Subject: Re: Competition by internal expertise for F/OSS vendors
From: simo <>
Date: Wed, 03 Sep 2008 21:18:48 +0000

On Wed, 2008-09-03 at 14:42 -0700, Thomas Lord wrote:
> simo wrote:
> > > Thought experiment:
> > > 
> > > Many public or semi-public software projects have,
> > > on their web pages, a link usually named something
> > > like "get involved" or "how to contribute" or 
> > > "for developers".    The linked page will tell where
> > > to get the source, how to tie in to the source
> > > control system, where the bug reports are kept,
> > > what the coding standards are ... that kind of thing.
> > > 
> > > What if, overnight, we could do a text search and
> > > replace on all of those links so that all of them 
> > > were named "work for us without pay".
> > > 
> > > That would be completely accurate.   It would 
> > > not in any way change the infrastructure to disrupt
> > > work patterns.
> > > 
> > > What would happen next?
> > >     
> > 
> > And what would you gain or demonstrate by such move ?
> > 
> > Do you really think that the people that "donate" their time is stupid
> >   
> No.
> > and do not realize exactly what they are doing ?
> >   
> Yes.

I think you greatly underestimate people.

> > Ben Tilly and Chris Di Bona already summarized well that there are other
> > rewards than just money in this field.
> >   
> They summarized people's self-reported attitudes -- which are
> irrelevant to the question of exploitation.

How is it irrelevant to question the people you accuse of being
exploited and asking for their opinion?

> > I too started *donating* my time.

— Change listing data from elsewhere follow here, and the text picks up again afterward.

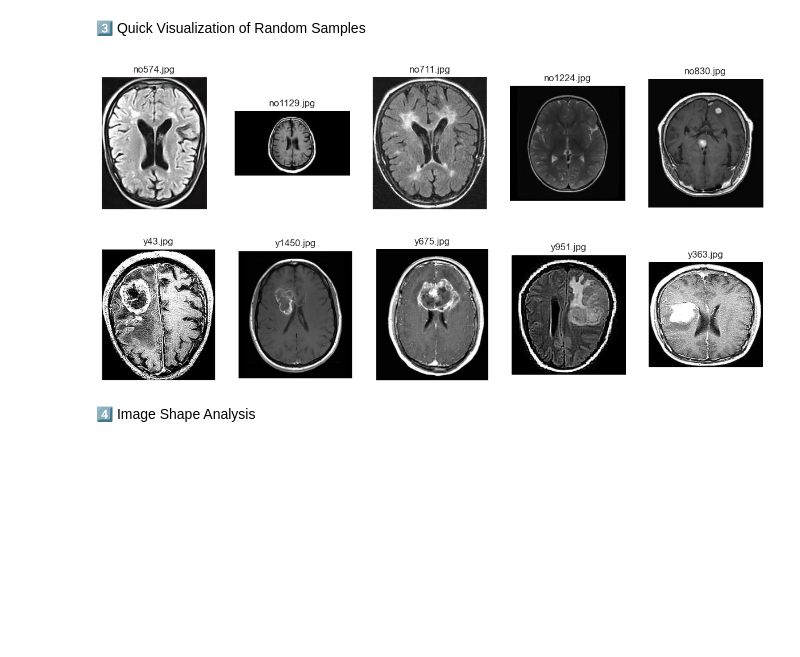
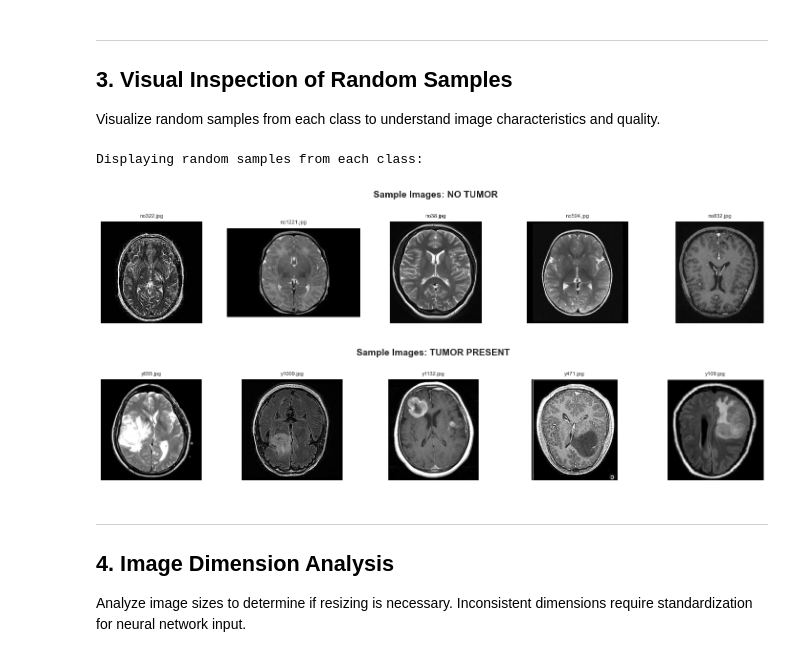
Before and after one commit to WhoIsFawaz/Explainable-Deep-Learning-for-Brain-Tumour-Detection-Comparative-Analysis-of-CNN-and-ResNet, a Jupyter notebook: 1eda.ipynb, the cells around one changed output. Saved outputs shown, nothing was run; the diff lists cells and outputs as text; code cells hidden in the pictures; blank space fills up the shorter version.

```diff
--- a/1eda.ipynb
+++ b/1eda.ipynb
@@ -3,11 +11,19 @@
 # %%
+# File operations and numerical computing
 import os
 import numpy as np
 import pandas as pd
-import matplotlib.pyplot as plt
+
+# Image processing
 from PIL import Image
 import cv2
 
-# Optional: for pretty plots
+# Visualization
+import matplotlib.pyplot as plt
 import seaborn as sns
+
+# Configure visualization style for better-looking plots
 sns.set(style='whitegrid')
+plt.rcParams['figure.dpi'] = 100
+
+print("All libraries imported successfully.")
@@ -30,24 +76,49 @@ Number of 'yes' images: 1500
 # %% [markdown]
-3️⃣ Quick Visualization of Random Samples
+---
+
+## 3. Visual Inspection of Random Samples
+
+Visualize random samples from each class to understand image characteristics and quality.
 # %%
-def show_random_samples(folder, n=5):
-    plt.figure(figsize=(15,3))
+def show_random_samples(folder, class_name, n=5):
+    """
+    Display n random images from a given folder.
+
+    Args:
+        folder (str): Path to the image folder
+        class_name (str): Name of the class for the title
+        n (int): Number of samples to display
+    """
+    plt.figure(figsize=(15, 3))
+
+    # Randomly select n images
     files = np.random.choice(os.listdir(folder), n, replace=False)
+
     for i, file in enumerate(files):
         img = Image.open(os.path.join(folder, file))
+
         plt.subplot(1, n, i+1)
         plt.imshow(img, cmap='gray')
         plt.axis('off')
-        plt.title(file)
+        plt.title(file, fontsize=8)
+
+    plt.suptitle(f'Sample Images: {class_name.upper()}', fontsize=14, fontweight='bold')
+    plt.tight_layout()
     plt.show()
 
-# Show samples
-show_random_samples(no_path)
-show_random_samples(yes_path)
+# Display random samples from each class
+print("Displaying random samples from each class:\n")
+show_random_samples(no_path, "No Tumor")
+show_random_samples(yes_path, "Tumor Present")
 # %% [output]
+Displaying random samples from each class:
-[figure, old version]
+[figure, new version]
-[figure, old version]
+[figure, new version]
 # %% [markdown]
-4️⃣ Image Shape Analysis
+---
+
+## 4. Image Dimension Analysis
+
+Analyze image sizes to determine if resizing is necessary. Inconsistent dimensions require standardization for neural network input.
 # %%
 def get_image_shapes(folder):
```
Also changed, not shown: parts of 9 cells of this notebook, 2 other files.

I did it for fun, to help people, and
> > of course to advertise myself and my skills. This allowed 2 jobs to
> > literally fall on me when I came to the US.
> >   
> I don't fault you for doing that.  I do that myself, too.
> That's not the point.
> Where are the *opportunities to donate*?  Who creates
> the bulk of them?  Who sets the rules of where and how to
> donate?   What do the people running the show get out of
> the deal?  compared to the people donating?
> Consider a subset of the opportunities to donate:  there's a 
> subset which are those opportunities to donate that can land
> you a job.   There are other places to donate coding that won't
> help much with a job but there are a few reliable places,
> at any point in time.

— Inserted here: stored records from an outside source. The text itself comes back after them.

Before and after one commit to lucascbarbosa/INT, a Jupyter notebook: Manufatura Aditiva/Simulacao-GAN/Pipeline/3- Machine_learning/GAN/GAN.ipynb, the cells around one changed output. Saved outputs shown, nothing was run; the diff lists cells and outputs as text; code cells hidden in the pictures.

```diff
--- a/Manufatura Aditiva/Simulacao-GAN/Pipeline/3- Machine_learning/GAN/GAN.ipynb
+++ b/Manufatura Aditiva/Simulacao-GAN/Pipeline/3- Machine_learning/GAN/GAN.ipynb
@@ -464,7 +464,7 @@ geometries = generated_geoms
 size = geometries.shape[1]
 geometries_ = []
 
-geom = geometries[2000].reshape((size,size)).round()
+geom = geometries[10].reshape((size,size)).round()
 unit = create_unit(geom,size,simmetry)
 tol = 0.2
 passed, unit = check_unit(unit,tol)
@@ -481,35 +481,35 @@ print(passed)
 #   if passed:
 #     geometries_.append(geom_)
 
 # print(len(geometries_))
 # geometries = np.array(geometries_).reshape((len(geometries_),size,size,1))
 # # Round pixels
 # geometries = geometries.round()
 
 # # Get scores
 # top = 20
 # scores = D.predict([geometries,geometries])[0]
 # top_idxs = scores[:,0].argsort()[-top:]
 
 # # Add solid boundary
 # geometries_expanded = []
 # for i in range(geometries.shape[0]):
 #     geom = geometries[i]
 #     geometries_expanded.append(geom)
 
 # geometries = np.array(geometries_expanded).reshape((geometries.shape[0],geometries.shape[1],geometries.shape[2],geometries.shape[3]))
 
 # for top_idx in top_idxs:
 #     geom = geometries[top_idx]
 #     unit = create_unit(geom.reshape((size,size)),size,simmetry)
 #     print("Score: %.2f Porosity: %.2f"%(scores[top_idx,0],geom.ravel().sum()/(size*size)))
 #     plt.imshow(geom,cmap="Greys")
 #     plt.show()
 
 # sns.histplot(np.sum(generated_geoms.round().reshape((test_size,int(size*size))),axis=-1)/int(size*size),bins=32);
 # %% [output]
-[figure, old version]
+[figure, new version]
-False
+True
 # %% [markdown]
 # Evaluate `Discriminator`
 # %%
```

Not all volunteers want a job in free software, actually I'd say most of
them do not look for a job in the field. Either they already have a
satisfactory job, or they just do it for fun.

> Those volunteer opportunities are where most of the action
> is.   The projects in the "best bet for help getting a job" category
> are a narrow set of all projects, heavily influenced by the 
> actions of the vendors and their studio-system celebs.
> They largely define, month to month, "what's cool to hack on".

This appeals only those "volunteers" that see contributing *only* as a
method to get publicity. Although I stated that I had that in mind too
at some point, I have to say that has never been my drive to work on
free software projects. It was just a nice collateral effects.

> They are mostly in the business of supporting a platform for
> non-free software.  They mostly compete by not paying for
> large amounts of the new code they use each month.

Care to make examples please?

> Meanwhile, you and 10,000 other guys are putting all of
> your "donating" efforts into that narrow range of 
> projects, completely ignoring the question of which projects
> are the most tactically important to eliminating proprietary
> software -- all while putting money in the pockets of
> shareholders of a few vendors.

So far when I decided to partecipate in a project or start one, I did it
because it appealed me or I found it interesting in some way.

In my experience the projects that are driven or started by vendors is
an incredibly small amount with respect to the total sum of projects.
And most of them require paid developers because volunteers have no
interest in them. There are notable exceptions, but I'd like you to show
some facts before drawing conclusions because I do not agree at all with
your feeling.

> > Also let's not forget that one of the rewards is getting back a lot of
> > free software from other volunteers or paid programmers alike.
> >   
> Yes, but *what* free software?   That which makes the most
> sense or that which happens to "fall of the back of the truck"
> the vendors use to deliver their platform for proprietary software?

Uhmm I didn't know that Debian used to distribute software that happened
to "fall of the back of the truck" of vendors , I must have been living
in a different place the last years.

But working for a vendor I can tell you that the amount of software that
would be nice to have for enterprises needs is not even close to what
the volunteers community usually is interested with.
Volunteers tend to volunteer to whatever project they like or find
useful for themselves, they are certainly not coerced to provide help to
vendors on projects they do not care about.

> > Most people get back ample rewards/returns even if it is not money.
> > 
> > Show me evidence of the contrary please.
> > 
> >   
> I have been.   Please see it.

Sorry, I guess I either fail to see it, or you failed to provide
evidence. I see you provided opinions, but they are not facts until you
get some real world data to sustain your thesis.

So far only Chris provided some data, and his data does not agree with
your vision (and you discarded it as irrelevant for that).